With little neighborhoods becoming big cities overnight, to push the analogy to the breaking point, we now have big city issues, including crime, anti-social behavior, and even poverty, as we see more of the smaller websites decrying a world of haves and have-nots. So our evolution into a society leaves us forming subcultures: communities unto themselves. This has been going on for some time, to the point where we see sub-sub-cultures: the old school Quake DMers versus the Quake II crowd, rifts in the once quite unified TeamFortress community, and assorted "anti's": folks who are anti-PQ, anti-Thresh, anti-Shooters, anti-Quake, anti-Unreal, oy!
Part of what promotes incivility, alienation, and indifference in the big city is said to be the relative anonymity afforded by the faceless crowds. As our community has grown to city-size, the still greater anonymity offered by the Internet certainly seems to help exaggerate the problem. What we see on the Internet reflects what we see in everyday life, and there's no real reason to expect otherwise.
The other thought I come away with, as I look back thinking the examples of bad behavior seemed so awful at the time, and now they seem so tame: I take this as a lesson to appreciate what we've got. I've heard the Internet described as the only known example of working anarchy in action, and its freedoms are well documented.

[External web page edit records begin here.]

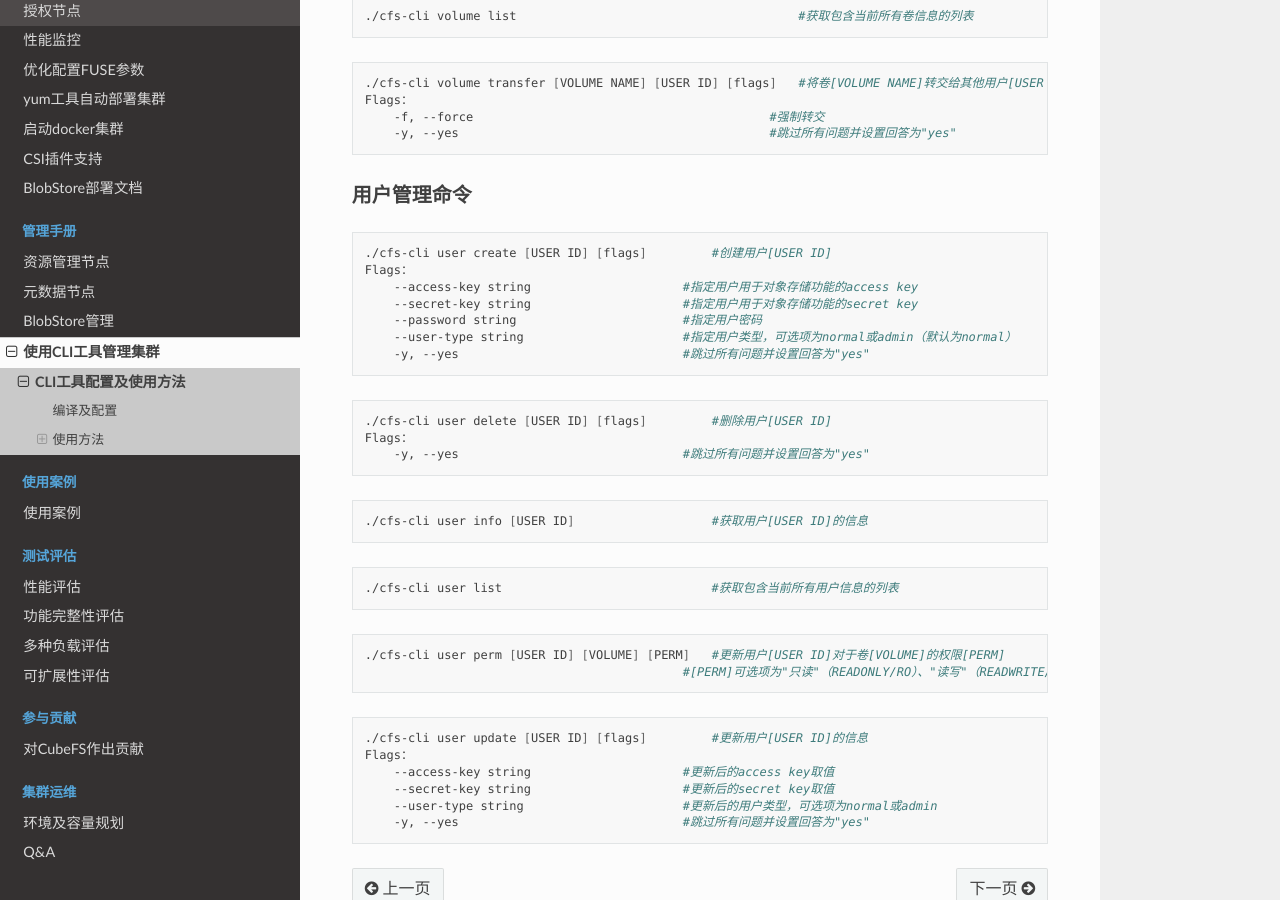
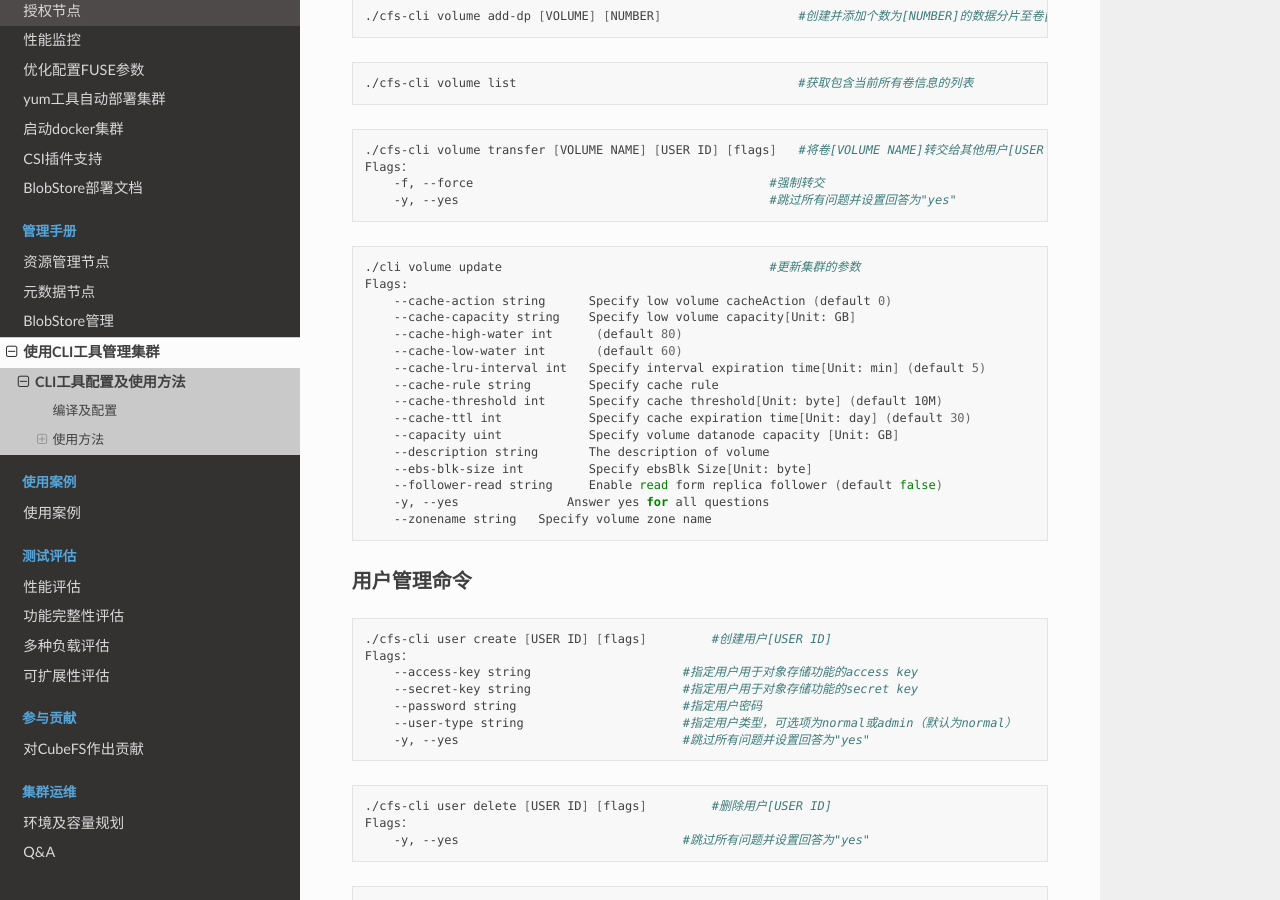
Before and after one commit to cubefs/docs-zh, a Sphinx documentation site: the page built from docs/source/admin-api/cli/cli.rst, in a window 1280 px wide and 900 px high, scrolled down 3765 px. Built offline with Sphinx 7.4.7 and the Read the Docs theme 2.0.0, drawn with Linux system fonts in a browser that asks for light colours; some of the changed text lies outside the part shown.

Commit message:
bugfix:fix some err
Signed-off-by: chihe <chihe@oppo.com>

```diff
--- a/docs/source/admin-api/cli/cli.rst
+++ b/docs/source/admin-api/cli/cli.rst
@@ -51,6 +51,9 @@
 
     ./cfs-cli cluster threshold [float]     #设置集群中每个MetaNode的内存阈值
 
+.. code-block:: bash
+
+    ./cli cluster cluster set [flags]    #设置集群的参数.
 
 元数据节点管理命令
 >>>>>>>>>>>>>>>>>
@@ -210,6 +213,25 @@
         -f, --force                                         #强制转交
         -y, --yes                                           #跳过所有问题并设置回答为"yes"
 
+.. code-block:: bash
+
+    ./cli volume update                                     #更新集群的参数
+    Flags:
+        --cache-action string      Specify low volume cacheAction (default 0)
+        --cache-capacity string    Specify low volume capacity[Unit: GB]
+        --cache-high-water int      (default 80)
+        --cache-low-water int       (default 60)
+        --cache-lru-interval int   Specify interval expiration time[Unit: min] (default 5)
+        --cache-rule string        Specify cache rule
+        --cache-threshold int      Specify cache threshold[Unit: byte] (default 10M)
+        --cache-ttl int            Specify cache expiration time[Unit: day] (default 30)
+        --capacity uint            Specify volume datanode capacity [Unit: GB]
+        --description string       The description of volume
+        --ebs-blk-size int         Specify ebsBlk Size[Unit: byte]
+        --follower-read string     Enable read form replica follower (default false)
+        -y, --yes               Answer yes for all questions
+        --zonename string   Specify volume zone name
+
 用户管理命令
 >>>>>>>>>>>>>>>>>
 
--- a/docs/source/admin-api/master/datanode.rst
+++ b/docs/source/admin-api/master/datanode.rst
@@ -117,7 +117,7 @@
    curl -v "http://10.196.59.198:17010/dataNode/migrate?srcAddr=src&targetAddr=dst&count=3"
 
 
-从源数据节点迁移指定个数元数据分区至目标数据节点。
+从源数据节点迁移指定个数数据分区至目标数据节点。
 
 .. csv-table:: 参数列表
    :header: "参数", "类型", "描述"
--- a/docs/source/admin-api/master/volume.rst
+++ b/docs/source/admin-api/master/volume.rst
@@ -27,12 +27,12 @@
    "zoneName", "string", "指定区域", "否", "如果crossZone设为false，则默认值为default"
    "cacheRuleKey", "string", "低频卷使用", "否", "非空时，匹配该字段的才会写入cache，空"
    "ebsBlkSize", "int", "每个块的大小，单位byte", "否", "默认8M"
-   "cacheCap", "int", "低频卷 cache容量的大小", "否", "单位G, 低频卷必填"
+   "cacheCap", "int", "低频卷 cache容量的大小,单位GB", "否", "低频卷必填"
    "cacheAction", "int", "低频卷写cache的场景，0-不写cache, 1-读数据回写cache, 2-读写数据都写到cache", "否", "0"
    "cacheThreshold", "int", "低频卷小于该值时，才写入到cahce中,单位byte", "否", "默认10M"
    "cacheTTL", "int", "低频卷cache淘汰时间，单位天", "否", "默认30"
    "cacheHighWater", "int", "低频卷cache淘汰的阈值，dp内容量淘汰上水位，达到该值时，触发淘汰", "否", "默认80，即120G*80/100=96G时，dp开始淘汰数据"
-   "cacheLowWater", "int", "dp上容量淘汰下水位，达到该值时，不在淘汰，", "否", "默认60，即120G*60/100=72G，dp不再淘汰数据"
+   "cacheLowWater", "int", "dp上容量淘汰下水位，达到该值时，不再淘汰，", "否", "默认60，即120G*60/100=72G，dp不再淘汰数据"
    "cacheLRUInterval", "int", "低容量淘汰检测周期，单位分钟", "否", "默认5分钟"
 
 删除
--- a/docs/source/user-guide/client.rst
+++ b/docs/source/user-guide/client.rst
@@ -113,7 +113,7 @@
     "logDir", "string", "日志存放路径", "是"
     "logLevel", "string", "日志级别：debug, info, warn, error", "是"
     "ttl", "string", "预热缓存生存期", "是"
-    "action", "string", "预热行为:clear清理预热缓存;preload预热数据", "是"
+    "action", "string", "预热行为:clear-清理预热缓存;preload-预热数据", "是"
     "replicaNum", "string", "预热数据副本数(1-16)", "否"
     "zones", "string", "预热副本所在zone", "否"
     "traverseDirConcurrency", "string", "遍历目录的任务并发数", "否"
```
Also changed, not shown: other parts of docs/source/user-guide/client.rst (+2 -2 lines), docs/source/conf.py (line endings or trailing spaces).
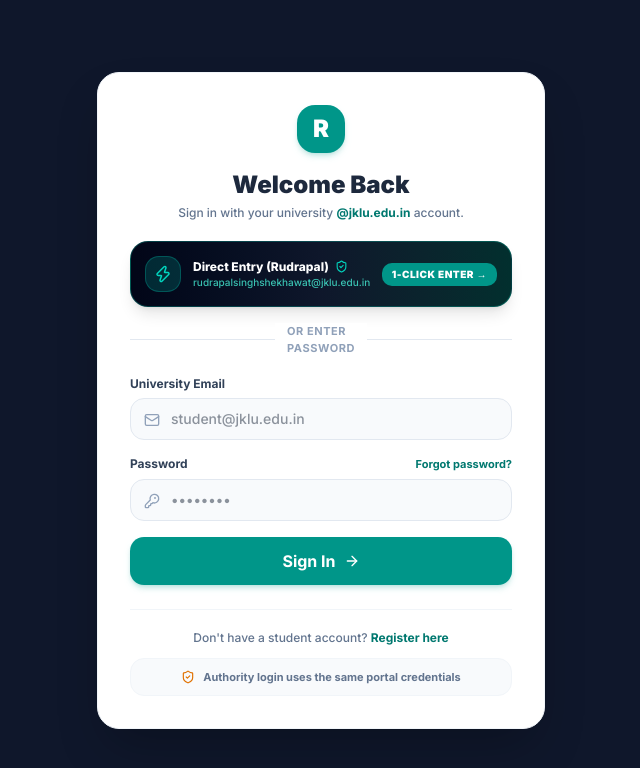
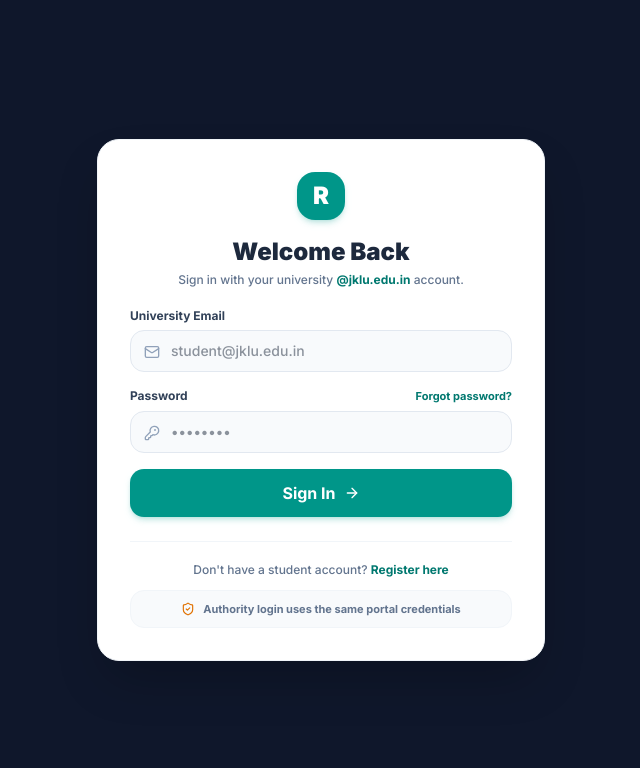
Before and after one commit to RUDRA-2612/ResolveIt, a React (Vite) app: page / in a window 1280 px wide. Shown: the top 768 px of the page, without its empty margins (319-959 px from the left). Built offline with nearby package versions, Linux system fonts and the light colour scheme; no server answers; the HTML template or start-up script is replaced by a standard one.

Commit message:
fix: permanently remove 1-click direct entry button and helper

```diff
--- a/src/components/auth/LoginScreen.tsx
+++ b/src/components/auth/LoginScreen.tsx
@@ -1,6 +1,6 @@
 import React, { useState } from 'react';
-import { Mail, KeyRound, AlertCircle, ArrowRight, ShieldCheck, Zap } from 'lucide-react';
-import { signInWithEmail, directAdminLogin } from '../../lib/authService';
+import { Mail, KeyRound, AlertCircle, ArrowRight, ShieldCheck } from 'lucide-react';
+import { signInWithEmail } from '../../lib/authService';
 
 interface LoginScreenProps {
     onSwitchToRegister: () => void;
@@ -13,7 +13,6 @@ export function LoginScreen({ onSwitchToRegister, onSwitchToForgotPassword, onSu
     const [password, setPassword] = useState('');
     const [errorMsg, setErrorMsg] = useState<string | null>(null);
     const [loading, setLoading] = useState(false);
-    const [directLoading, setDirectLoading] = useState(false);
 
     const handleLogin = async (e: React.FormEvent) => {
         e.preventDefault();
@@ -30,19 +29,6 @@ export function LoginScreen({ onSwitchToRegister, onSwitchToForgotPassword, onSu
         }
     };
 
-    const handleDirectEntry = async () => {
-        setErrorMsg(null);
-        setDirectLoading(true);
-        try {
-            await directAdminLogin();
-            onSuccess();
-        } catch (err: any) {
-            setErrorMsg(err.message || 'Direct entry failed. Please try again.');
-        } finally {
-            setDirectLoading(false);
-        }
-    };
-
     return (
         <div className="min-h-screen bg-slate-900 flex items-center justify-center p-4 font-[Inter,sans-serif]">
             <div className="bg-white rounded-3xl p-8 max-w-md w-full shadow-2xl border border-slate-100 smooth-enter-up">
@@ -54,43 +40,6 @@ export function LoginScreen({ onSwitchToRegister, onSwitchToForgotPassword, onSu
                 <p className="text-slate-500 text-xs text-center mb-5 font-medium">
                     Sign in with your university <span className="font-bold text-teal-700">@jklu.edu.in</span> account.
                 </p>
-
-                {/* 1-Click Direct Entry for Rudrapal Singh Shekhawat */}
-                <div className="mb-5">
-                    <button
-                        type="button"
-                        disabled={loading || directLoading}
-                        onClick={handleDirectEntry}
-                        className="w-full bg-gradient-to-r from-slate-950 via-slate-900 to-teal-950 hover:from-slate-900 hover:to-teal-900 text-white p-3.5 rounded-2xl border border-teal-500/30 hover:border-teal-400/60 shadow-lg hover:shadow-teal-500/20 transition-all cursor-pointer flex items-center justify-between group disabled:opacity-50"
-                    >
-                        <div className="flex items-center gap-3 text-left">
-                            <div className="w-9 h-9 rounded-xl bg-teal-500/20 text-teal-400 flex items-center justify-center shrink-0 border border-teal-500/30">
-                                <Zap size={18} className="text-teal-400 group-hover:scale-110 transition-transform" />
-                            </div>
-                            <div>
-                                <div className="flex items-center gap-1.5">
-                                    <p className="font-extrabold text-xs text-white">Direct Entry (Rudrapal)</p>
-                                    <ShieldCheck size={13} className="text-teal-400" />
-                                </div>
-                                <p className="text-[10px] text-teal-300/80 font-medium truncate max-w-[190px]">
-                                    rudrapalsinghshekhawat@jklu.edu.in
-                                </p>
-                            </div>
-                        </div>
-
-                        <span className="text-[10px] font-black uppercase tracking-wider bg-teal-600 text-white px-2.5 py-1 rounded-lg group-hover:bg-teal-500 transition-colors shrink-0">
-                            {directLoading ? 'Entering...' : '1-Click Enter →'}
-                        </span>
-                    </button>
-
-                    <div className="relative my-4 flex items-center justify-center">
-                        <div className="border-t border-slate-200 w-full" />
-                        <span className="bg-white px-3 text-[11px] font-bold text-slate-400 uppercase tracking-wider">
-                            Or enter password
-                        </span>
-                        <div className="border-t border-slate-200 w-full" />
-                    </div>
-                </div>
 
                 {errorMsg && (
                     <div className="mb-4 p-3.5 bg-rose-50 border border-rose-200 text-rose-700 text-xs rounded-xl font-bold flex items-center gap-2">
--- a/src/lib/authService.ts
+++ b/src/lib/authService.ts
@@ -51,11 +51,6 @@ export const signInWithEmail = async (email: string, password?: string) => {
     const { data, error } = await supabase.auth.signInWithPassword({ email, password: password || '' });
     if (error) throw error;
     return data;
-};
-
-// 1-Click Direct Admin Access for Rudrapal Singh Shekhawat
-export const directAdminLogin = async () => {
-    return await signInWithEmail('rudrapalsinghshekhawat@jklu.edu.in', 'Password@123');
 };
 
 export const signUpStudentWithEmail = async (email: string, password?: string, fullName?: string) => {
```
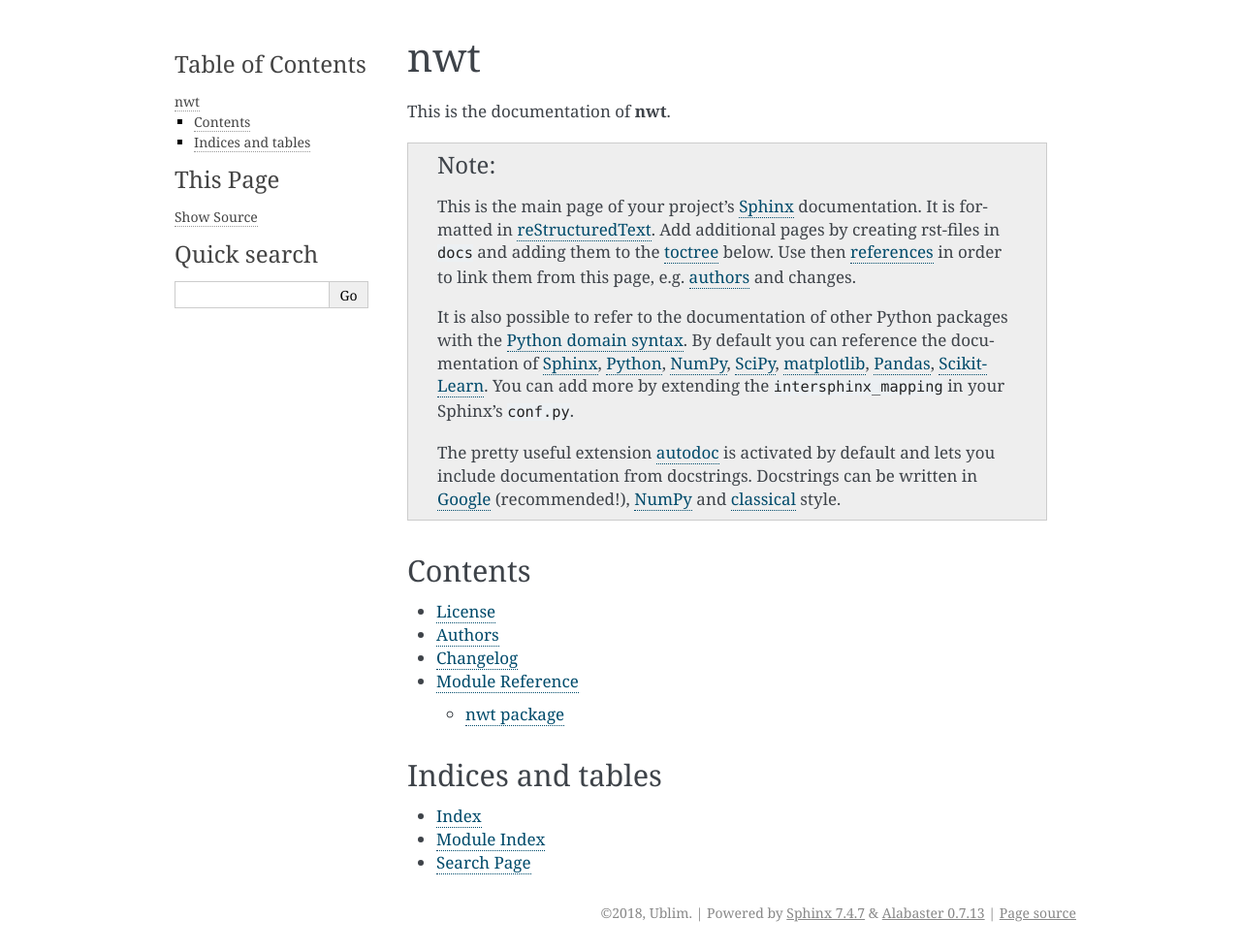
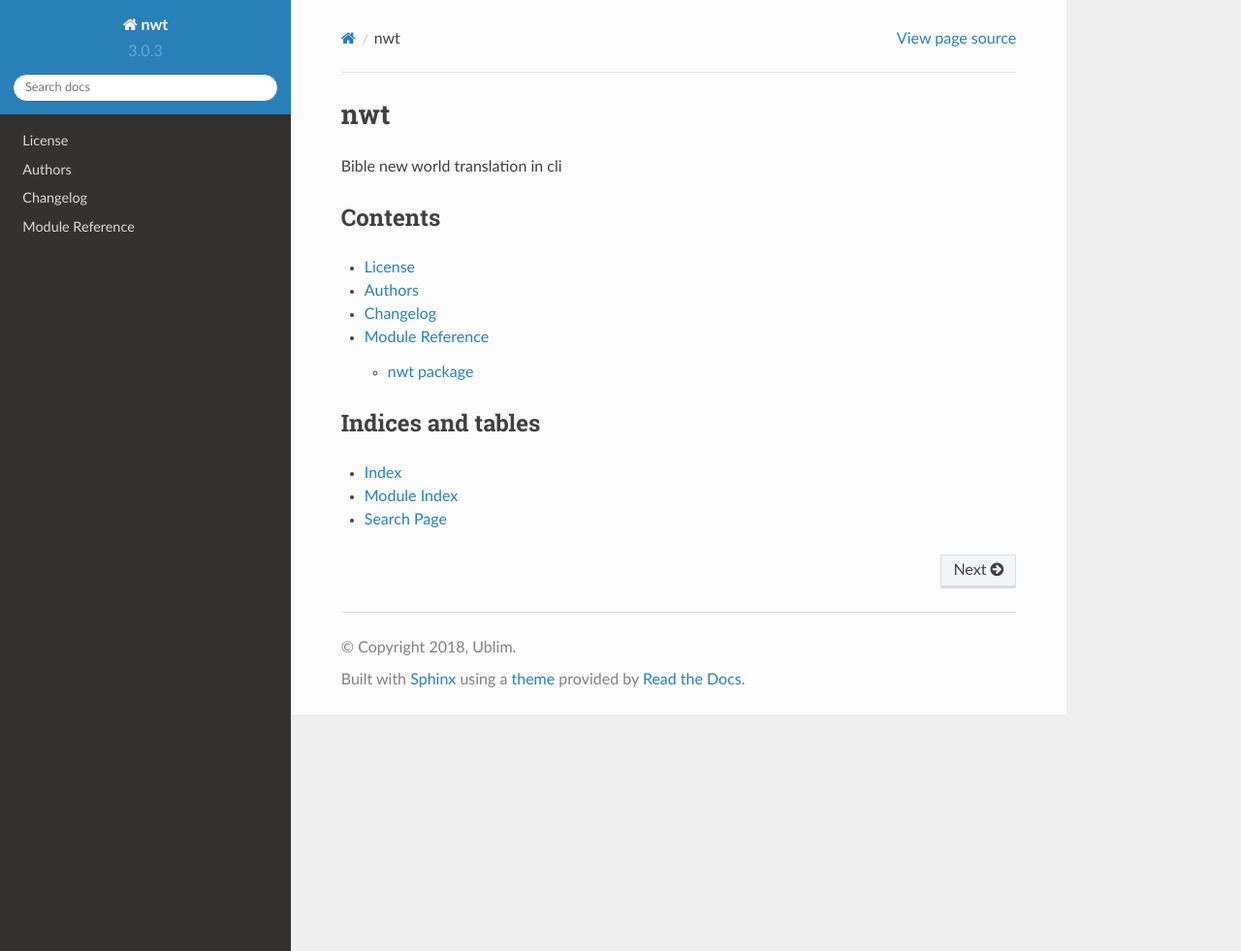
Before and after one commit to Ublimjo/nwt, a Sphinx documentation site: the page built from docs/index.rst, in a window 1280 px wide and 981 px high. Shown: the whole window at 97% size. Built offline with Sphinx 7.4.7 and the Read the Docs theme 2.0.0, drawn with Linux system fonts in a browser that asks for light colours.

Commit message:
setup doc

```diff
--- a/docs/conf.py
+++ b/docs/conf.py
@@ -135,7 +135,7 @@ pygments_style = 'sphinx'
 
 # The theme to use for HTML and HTML Help pages.  See the documentation for
 # a list of builtin themes.
-html_theme = 'alabaster'
+html_theme = 'sphinx_rtd_theme'
 
 # Theme options are theme-specific and customize the look and feel of a theme
 # further.  For a list of options available for each theme, see the
--- a/docs/index.rst
+++ b/docs/index.rst
@@ -2,40 +2,8 @@
 nwt
 ===
 
-This is the documentation of **nwt**.
+Bible new world translation in cli
 
-.. note::
-
-    This is the main page of your project's `Sphinx <http://sphinx-doc.org/>`_
-    documentation. It is formatted in `reStructuredText
-    <http://sphinx-doc.org/rest.html>`__. Add additional pages by creating
-    rst-files in ``docs`` and adding them to the `toctree
-    <http://sphinx-doc.org/markup/toctree.html>`_ below. Use then
-    `references <http://sphinx-doc.org/markup/inline.html>`__ in order to link
-    them from this page, e.g. :ref:`authors <authors>` and :ref:`changes`.
-
-    It is also possible to refer to the documentation of other Python packages
-    with the `Python domain syntax
-    <http://sphinx-doc.org/domains.html#the-python-domain>`__. By default you
-    can reference the documentation of `Sphinx <http://sphinx.pocoo.org>`__,
-    `Python <http://docs.python.org/>`__, `NumPy
-    <http://docs.scipy.org/doc/numpy>`__, `SciPy
-    <http://docs.scipy.org/doc/scipy/reference/>`__, `matplotlib
-    <http://matplotlib.sourceforge.net>`__, `Pandas
-    <http://pandas.pydata.org/pandas-docs/stable>`__, `Scikit-Learn
-    <http://scikit-learn.org/stable>`__. You can add more by
-    extending the ``intersphinx_mapping`` in your Sphinx's ``conf.py``.
-
-    The pretty useful extension `autodoc
-    <http://www.sphinx-doc.org/en/stable/ext/autodoc.html>`__ is activated by
-    default and lets you include documentation from docstrings. Docstrings can
-    be written in `Google
-    <http://google.github.io/styleguide/pyguide.html#Comments>`__
-    (recommended!), `NumPy
-    <https://github.com/numpy/numpy/blob/master/doc/HOWTO_DOCUMENT.rst.txt>`__
-    and `classical
-    <http://www.sphinx-doc.org/en/stable/domains.html#info-field-lists>`__
-    style.
 
 
 Contents
```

While we criticize a more homogenous and commercialized 'net, it is not as if "The Man" has completely taken over. An individual still can run a gaming site from his home and get noticed among the big guys with their venture capital and their huge staffs, and there are still people every day able to make their voices heard to a large chunk of the community (or the society, or whatever it is) of online gamers. This tells me that these are still great times, there's room for many diverse voices, even (or especially) the ones we disagree with vehemently.
I thought I would end up indicting the nasty elements out there: the rumor mongers and the bitter bashers, but ultimately I celebrate them (we'll leave the discussion of accuracy, responsibility, and balance until some later date). You can't have a little anarchy, like you can't have a little liberty. Our original little tight-knit community may have exploded because the growth of the Internet caused an inevitable flexing of the freedoms that allows, but at least we've still got some of our anarchy left, and I think it leaves us with more community now than we may have in the future.
- Stephen "Blue" Heaslip is the webmaster at Blue's News, and one of the "founding fathers" of this massive gaming community of ours.
|Credits: Guest Editorial logo illustrated and is © 1998 Dan Zalkus. Whose Community Is This, Anyway? is © 1998 Stephen Heaslip. All other content is © 1998 loonyboi productions. Unauthorized reproduction is strictly prohibited and indicative of the deterioration of the values of our community.|